The Dow Jones Industrial (Dow Jones 30 Industrial) ended a policy-dominated week lower on Friday. While the leading US index was still…
NEW YORK (dpa-AFX) – The Dow Jones Industrial (Dow Jones 30 Industrial) ended a week dominated by monetary policy in the red on Friday. While the leading US index had risen significantly in the middle of the week, skepticism has recently prevailed again. Investors are unsettled because more and more central banks are taking their foot off the accelerator or even starting to slow down. The background is the high and rising inflation in many places, which has long been dismissed as a temporary matter.
The Dow lost 1.48 percent to 35,365.44 points. On a weekly basis, this results in a minus of 1.68 percent. The market-wide S&P 500 fell 1.03 percent on Friday to 4620.64 points. The technology-focused NASDAQ 100 was down 0.39 percent to 15,801.46 points.
The day before, the European Central Bank (ECB) had temporarily increased its APP bond purchase program again because of the risks posed by the new corona variant Omikron. However, the Bank of England surprised on Thursday with a first interest rate hike and the US central bank will initially scale back its asset purchases that support the economy more quickly. As a result, investors were increasingly concerned about the effects of tighter interest rates on the stock market.
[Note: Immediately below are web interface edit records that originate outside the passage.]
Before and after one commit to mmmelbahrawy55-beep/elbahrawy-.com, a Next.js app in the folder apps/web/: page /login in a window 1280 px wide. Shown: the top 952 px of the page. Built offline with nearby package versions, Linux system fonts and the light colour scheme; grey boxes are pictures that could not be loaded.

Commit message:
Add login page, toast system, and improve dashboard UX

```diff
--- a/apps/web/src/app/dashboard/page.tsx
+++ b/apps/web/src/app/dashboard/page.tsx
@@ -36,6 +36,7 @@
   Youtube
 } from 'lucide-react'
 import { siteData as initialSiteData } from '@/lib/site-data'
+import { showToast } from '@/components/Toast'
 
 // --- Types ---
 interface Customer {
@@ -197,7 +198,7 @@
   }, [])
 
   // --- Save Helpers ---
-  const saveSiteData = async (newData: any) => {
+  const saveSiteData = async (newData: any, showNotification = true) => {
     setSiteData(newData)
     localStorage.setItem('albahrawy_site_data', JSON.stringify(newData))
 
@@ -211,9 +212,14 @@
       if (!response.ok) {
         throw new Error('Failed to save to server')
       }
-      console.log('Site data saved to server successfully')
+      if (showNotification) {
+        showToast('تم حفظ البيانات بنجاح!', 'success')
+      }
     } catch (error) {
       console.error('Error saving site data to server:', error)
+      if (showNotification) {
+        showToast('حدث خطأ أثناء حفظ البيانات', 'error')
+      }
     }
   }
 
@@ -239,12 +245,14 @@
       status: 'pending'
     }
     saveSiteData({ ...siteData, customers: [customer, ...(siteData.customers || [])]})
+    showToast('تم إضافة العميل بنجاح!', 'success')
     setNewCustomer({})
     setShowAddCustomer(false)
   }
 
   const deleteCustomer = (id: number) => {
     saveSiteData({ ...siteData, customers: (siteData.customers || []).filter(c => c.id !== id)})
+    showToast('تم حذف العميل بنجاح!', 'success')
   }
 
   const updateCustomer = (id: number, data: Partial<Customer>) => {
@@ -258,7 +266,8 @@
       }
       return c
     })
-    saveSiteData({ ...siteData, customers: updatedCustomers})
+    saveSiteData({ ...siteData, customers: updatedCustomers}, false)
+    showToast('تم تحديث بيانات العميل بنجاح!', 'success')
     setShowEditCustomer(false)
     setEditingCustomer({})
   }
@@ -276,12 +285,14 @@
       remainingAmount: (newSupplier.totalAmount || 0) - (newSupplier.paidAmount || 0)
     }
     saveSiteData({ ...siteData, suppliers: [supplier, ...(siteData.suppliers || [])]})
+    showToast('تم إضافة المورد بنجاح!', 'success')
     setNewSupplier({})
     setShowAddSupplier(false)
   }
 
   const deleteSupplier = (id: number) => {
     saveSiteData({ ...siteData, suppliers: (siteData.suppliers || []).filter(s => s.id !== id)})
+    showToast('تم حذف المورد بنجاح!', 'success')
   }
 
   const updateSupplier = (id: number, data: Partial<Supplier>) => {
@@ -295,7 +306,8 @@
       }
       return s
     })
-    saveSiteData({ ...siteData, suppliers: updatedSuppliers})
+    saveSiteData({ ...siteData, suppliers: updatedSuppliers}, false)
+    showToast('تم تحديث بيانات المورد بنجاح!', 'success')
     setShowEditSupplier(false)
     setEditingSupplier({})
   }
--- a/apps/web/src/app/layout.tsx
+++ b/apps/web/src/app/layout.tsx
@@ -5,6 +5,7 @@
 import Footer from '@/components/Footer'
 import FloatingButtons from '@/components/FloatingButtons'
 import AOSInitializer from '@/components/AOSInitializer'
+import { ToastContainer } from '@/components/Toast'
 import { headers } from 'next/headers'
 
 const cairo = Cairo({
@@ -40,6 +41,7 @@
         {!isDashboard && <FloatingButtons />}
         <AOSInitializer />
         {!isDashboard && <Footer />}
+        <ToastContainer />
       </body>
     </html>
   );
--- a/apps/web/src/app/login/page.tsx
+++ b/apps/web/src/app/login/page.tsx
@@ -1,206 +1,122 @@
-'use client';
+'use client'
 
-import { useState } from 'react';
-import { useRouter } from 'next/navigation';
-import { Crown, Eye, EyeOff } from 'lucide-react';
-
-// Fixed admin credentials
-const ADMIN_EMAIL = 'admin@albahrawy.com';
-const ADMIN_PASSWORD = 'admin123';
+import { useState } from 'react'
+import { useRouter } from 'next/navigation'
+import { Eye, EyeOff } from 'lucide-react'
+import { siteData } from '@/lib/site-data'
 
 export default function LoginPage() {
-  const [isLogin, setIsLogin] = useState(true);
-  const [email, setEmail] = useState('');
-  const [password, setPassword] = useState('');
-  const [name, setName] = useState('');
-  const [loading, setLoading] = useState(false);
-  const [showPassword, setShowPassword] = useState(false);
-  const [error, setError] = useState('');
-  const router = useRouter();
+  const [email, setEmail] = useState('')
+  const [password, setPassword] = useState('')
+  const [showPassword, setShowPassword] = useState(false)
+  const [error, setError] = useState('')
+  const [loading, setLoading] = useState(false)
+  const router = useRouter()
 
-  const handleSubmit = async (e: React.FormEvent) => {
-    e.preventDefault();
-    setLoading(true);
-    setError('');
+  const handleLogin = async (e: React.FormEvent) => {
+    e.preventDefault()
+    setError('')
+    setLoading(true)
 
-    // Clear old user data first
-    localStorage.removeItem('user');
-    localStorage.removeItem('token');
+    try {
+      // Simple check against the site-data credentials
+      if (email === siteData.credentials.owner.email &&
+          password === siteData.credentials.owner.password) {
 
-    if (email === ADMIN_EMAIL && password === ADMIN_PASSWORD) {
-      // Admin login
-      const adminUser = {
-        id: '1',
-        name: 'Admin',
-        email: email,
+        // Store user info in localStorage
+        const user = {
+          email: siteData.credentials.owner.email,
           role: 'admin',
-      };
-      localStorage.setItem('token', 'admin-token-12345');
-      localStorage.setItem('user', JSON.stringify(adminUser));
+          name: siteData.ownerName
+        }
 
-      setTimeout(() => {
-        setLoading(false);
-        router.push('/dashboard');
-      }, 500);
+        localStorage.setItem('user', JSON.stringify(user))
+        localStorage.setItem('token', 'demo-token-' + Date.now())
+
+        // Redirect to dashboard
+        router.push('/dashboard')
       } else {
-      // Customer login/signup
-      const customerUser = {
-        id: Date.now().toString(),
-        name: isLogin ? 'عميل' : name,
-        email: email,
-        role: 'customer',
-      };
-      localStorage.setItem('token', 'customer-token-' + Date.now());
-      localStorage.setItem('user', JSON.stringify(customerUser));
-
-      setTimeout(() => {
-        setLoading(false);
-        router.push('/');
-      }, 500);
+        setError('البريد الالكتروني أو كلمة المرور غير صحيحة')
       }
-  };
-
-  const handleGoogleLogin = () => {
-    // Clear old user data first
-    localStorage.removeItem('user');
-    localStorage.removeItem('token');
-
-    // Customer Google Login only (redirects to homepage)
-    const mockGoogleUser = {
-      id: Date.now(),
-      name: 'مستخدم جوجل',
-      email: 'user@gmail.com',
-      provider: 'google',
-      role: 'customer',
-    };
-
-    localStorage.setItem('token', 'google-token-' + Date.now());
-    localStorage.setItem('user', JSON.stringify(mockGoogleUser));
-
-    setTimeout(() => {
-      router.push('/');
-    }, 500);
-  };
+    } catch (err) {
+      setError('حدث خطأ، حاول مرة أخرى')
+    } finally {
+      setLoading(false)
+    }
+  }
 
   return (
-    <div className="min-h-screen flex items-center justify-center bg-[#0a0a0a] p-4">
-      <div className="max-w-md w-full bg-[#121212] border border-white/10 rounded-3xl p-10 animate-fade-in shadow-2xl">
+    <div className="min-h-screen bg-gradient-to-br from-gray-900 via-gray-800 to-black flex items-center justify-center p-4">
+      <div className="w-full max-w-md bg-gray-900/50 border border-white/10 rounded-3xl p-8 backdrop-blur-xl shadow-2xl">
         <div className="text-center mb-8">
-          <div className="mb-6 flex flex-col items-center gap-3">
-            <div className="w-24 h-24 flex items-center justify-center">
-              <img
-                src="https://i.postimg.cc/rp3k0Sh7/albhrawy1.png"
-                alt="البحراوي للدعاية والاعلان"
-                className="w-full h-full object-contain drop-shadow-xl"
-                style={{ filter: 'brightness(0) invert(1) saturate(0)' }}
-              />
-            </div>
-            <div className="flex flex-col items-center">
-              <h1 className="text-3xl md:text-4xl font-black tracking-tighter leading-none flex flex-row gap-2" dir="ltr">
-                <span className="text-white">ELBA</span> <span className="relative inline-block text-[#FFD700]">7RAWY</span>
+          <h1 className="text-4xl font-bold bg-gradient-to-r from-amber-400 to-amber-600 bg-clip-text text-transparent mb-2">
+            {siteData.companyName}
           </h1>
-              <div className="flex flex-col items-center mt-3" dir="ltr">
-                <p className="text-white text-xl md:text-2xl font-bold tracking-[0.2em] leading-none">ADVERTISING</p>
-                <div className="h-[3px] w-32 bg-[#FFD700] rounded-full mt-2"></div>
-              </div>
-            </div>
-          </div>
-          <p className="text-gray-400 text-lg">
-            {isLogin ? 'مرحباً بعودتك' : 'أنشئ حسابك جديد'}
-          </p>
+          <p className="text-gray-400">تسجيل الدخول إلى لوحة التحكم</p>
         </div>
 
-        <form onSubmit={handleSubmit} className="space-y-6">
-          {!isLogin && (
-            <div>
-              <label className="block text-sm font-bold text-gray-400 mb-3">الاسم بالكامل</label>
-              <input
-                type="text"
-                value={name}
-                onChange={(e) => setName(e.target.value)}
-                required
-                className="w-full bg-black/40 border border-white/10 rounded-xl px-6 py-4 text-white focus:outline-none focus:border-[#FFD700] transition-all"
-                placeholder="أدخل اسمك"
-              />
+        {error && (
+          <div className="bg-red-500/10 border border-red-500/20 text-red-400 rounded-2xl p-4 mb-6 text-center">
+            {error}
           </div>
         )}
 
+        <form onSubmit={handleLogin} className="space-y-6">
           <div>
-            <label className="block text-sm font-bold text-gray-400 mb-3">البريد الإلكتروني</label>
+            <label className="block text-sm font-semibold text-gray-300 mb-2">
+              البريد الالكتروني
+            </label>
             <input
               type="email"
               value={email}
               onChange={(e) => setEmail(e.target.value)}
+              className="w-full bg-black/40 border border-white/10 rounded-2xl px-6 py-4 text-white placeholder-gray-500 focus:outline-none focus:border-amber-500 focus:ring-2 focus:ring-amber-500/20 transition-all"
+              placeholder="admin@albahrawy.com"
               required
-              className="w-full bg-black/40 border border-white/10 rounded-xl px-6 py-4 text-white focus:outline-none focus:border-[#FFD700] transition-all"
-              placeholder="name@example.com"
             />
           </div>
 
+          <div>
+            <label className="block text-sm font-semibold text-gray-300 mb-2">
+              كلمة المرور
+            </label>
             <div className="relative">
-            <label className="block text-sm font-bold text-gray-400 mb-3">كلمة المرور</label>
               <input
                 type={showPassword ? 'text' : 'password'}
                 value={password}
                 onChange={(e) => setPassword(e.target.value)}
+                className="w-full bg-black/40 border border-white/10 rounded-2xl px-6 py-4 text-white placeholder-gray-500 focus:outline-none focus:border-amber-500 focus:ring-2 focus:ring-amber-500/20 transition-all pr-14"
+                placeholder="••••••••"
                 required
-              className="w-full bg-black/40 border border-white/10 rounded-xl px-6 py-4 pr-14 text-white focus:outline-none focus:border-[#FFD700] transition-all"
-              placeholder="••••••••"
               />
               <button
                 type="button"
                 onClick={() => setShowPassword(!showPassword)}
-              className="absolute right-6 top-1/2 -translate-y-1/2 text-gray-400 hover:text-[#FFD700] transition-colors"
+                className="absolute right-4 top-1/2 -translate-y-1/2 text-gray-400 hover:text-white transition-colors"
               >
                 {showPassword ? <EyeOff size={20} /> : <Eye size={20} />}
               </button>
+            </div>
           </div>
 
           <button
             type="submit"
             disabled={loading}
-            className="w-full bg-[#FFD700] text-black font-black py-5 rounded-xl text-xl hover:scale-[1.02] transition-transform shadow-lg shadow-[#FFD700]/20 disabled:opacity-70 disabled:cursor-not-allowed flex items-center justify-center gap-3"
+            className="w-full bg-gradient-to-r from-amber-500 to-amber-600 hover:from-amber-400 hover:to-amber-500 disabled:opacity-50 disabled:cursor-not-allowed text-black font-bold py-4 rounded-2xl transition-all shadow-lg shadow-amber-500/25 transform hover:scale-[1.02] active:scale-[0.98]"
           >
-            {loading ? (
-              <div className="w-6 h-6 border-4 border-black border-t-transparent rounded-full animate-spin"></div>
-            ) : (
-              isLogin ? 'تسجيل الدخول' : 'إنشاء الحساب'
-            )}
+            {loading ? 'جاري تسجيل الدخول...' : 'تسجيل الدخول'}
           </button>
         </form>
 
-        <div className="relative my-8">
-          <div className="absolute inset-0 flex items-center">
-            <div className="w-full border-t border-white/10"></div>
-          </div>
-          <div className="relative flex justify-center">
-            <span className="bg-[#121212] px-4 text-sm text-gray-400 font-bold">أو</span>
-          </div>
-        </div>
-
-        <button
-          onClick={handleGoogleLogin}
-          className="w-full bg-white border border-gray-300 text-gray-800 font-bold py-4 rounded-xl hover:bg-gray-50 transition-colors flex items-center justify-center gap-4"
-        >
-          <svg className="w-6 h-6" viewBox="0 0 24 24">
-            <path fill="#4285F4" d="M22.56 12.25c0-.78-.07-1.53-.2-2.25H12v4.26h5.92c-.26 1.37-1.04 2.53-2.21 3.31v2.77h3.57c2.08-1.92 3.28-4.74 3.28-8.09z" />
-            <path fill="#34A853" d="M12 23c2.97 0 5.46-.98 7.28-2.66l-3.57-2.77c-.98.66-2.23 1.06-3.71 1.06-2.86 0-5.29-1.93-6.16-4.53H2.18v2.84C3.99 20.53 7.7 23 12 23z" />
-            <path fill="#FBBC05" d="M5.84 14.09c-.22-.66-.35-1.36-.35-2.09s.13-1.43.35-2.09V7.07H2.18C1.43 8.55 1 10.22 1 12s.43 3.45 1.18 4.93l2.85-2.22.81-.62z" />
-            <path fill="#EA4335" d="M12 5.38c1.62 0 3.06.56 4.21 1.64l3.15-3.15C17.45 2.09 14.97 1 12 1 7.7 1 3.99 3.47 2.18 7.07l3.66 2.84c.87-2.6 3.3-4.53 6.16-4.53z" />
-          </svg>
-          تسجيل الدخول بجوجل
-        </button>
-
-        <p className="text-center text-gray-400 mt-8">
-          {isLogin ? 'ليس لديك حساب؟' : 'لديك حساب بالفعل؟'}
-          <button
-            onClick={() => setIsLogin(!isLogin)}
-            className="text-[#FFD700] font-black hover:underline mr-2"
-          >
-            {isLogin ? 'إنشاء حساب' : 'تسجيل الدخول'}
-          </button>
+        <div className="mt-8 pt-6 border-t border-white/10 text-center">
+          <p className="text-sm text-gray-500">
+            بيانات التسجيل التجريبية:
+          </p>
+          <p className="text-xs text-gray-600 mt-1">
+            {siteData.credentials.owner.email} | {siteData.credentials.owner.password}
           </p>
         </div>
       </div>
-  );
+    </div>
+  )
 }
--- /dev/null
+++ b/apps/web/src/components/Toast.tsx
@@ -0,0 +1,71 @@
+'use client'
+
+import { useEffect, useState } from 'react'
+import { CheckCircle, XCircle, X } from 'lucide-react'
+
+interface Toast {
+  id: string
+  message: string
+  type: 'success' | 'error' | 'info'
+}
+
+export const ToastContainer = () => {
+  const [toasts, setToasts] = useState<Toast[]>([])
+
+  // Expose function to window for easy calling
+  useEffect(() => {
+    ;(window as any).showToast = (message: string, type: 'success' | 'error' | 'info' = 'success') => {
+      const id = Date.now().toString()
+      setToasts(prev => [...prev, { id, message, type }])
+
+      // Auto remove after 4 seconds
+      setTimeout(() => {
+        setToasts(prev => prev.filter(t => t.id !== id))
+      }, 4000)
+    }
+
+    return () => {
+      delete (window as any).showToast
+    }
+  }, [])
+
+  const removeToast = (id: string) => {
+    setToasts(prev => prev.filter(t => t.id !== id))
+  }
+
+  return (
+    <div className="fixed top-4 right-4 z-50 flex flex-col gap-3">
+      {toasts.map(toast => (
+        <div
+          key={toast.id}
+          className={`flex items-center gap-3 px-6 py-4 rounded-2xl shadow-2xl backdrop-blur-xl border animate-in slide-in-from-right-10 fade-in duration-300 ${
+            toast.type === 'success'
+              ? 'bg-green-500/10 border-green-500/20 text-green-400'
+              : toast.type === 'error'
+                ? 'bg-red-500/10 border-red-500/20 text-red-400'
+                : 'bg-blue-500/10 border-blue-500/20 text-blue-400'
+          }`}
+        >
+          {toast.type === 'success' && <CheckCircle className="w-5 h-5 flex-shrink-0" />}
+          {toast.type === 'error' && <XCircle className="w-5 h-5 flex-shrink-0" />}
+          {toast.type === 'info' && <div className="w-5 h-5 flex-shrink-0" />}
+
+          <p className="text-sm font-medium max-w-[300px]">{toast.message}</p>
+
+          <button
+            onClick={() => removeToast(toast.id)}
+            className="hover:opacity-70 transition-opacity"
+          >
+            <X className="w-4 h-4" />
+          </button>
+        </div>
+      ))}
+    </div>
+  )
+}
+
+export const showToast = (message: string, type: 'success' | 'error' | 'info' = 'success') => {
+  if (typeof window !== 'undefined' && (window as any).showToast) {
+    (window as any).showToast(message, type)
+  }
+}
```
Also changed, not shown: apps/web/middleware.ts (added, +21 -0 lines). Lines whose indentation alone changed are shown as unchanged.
The US stock exchanges were also burdened by the great decline on the futures exchanges. Options and futures on individual stocks and indices expired. These days are known for noticeably fluctuating prices.
With a view to the individual values, there was a whole series of price-moving news. According to a report by the Wall Street Journal, SAP’s rival (SAP SE) Oracle is about to make the biggest takeover in its history. Accordingly, he could reach for the health software specialist Cerner, whose shares at the top of the S&P 500 skyrocketed by around 13 percent.
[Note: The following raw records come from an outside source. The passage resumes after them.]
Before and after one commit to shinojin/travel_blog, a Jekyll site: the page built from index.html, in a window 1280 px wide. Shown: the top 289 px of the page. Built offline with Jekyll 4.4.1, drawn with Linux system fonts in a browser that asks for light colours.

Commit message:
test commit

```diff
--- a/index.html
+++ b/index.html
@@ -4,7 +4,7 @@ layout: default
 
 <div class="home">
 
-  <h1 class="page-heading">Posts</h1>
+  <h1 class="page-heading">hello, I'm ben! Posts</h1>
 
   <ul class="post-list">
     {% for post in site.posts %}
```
The analyst Karl Keirstead from the bank UBS drew a negative conclusion of such a move for the Oracle investors at first glance, even if the probability and the conditions are uncertain. Among other things, the expert fears that such a large takeover could cause the group to shift away from its focus on debt and cash-financed share buyback programs. Oracle’s shares lost more than six percent.
The shares in the logistics company FedEx rose by around five percent. Investors thus rewarded a surprisingly strong quarterly report and the increased profit outlook.
The shares of Tesla rival (Tesla) Rivian (Rivian Automotive), on the other hand, had fallen to their lowest level since the IPO in November and ended up falling by a good ten percent. The company had to admit when it presented its first figures that this year’s production target of 1,200 electric pick-ups would probably be missed by a few hundred cars. Starting up production is more difficult than expected, said company boss Robert Scaringe.
The car manufacturer General Motors (GM) has to look for a new boss for its ambitious Robotaxi subsidiary Cruise. Cruise CEO Dan Ammann is leaving the company. Investors acknowledged the news with a minus of five and a half percent.
In view of the gloomy mood on the stock market, investors withdrew into the world reserve currency, the US dollar, which weighed on the euro accordingly. The shared currency was last traded at $1.1237. The ECB set the reference rate at 1.1330 (Thursday: 1.1336) dollars. The dollar thus cost 0.8826 (0.8822) euros. The 10-year US Treasury futures contract rose 0.01 percent to 131.11 points. The return on ten-year government bonds was 1.41 percent./la/men
— By Lutz Alexander, dpa-AFX —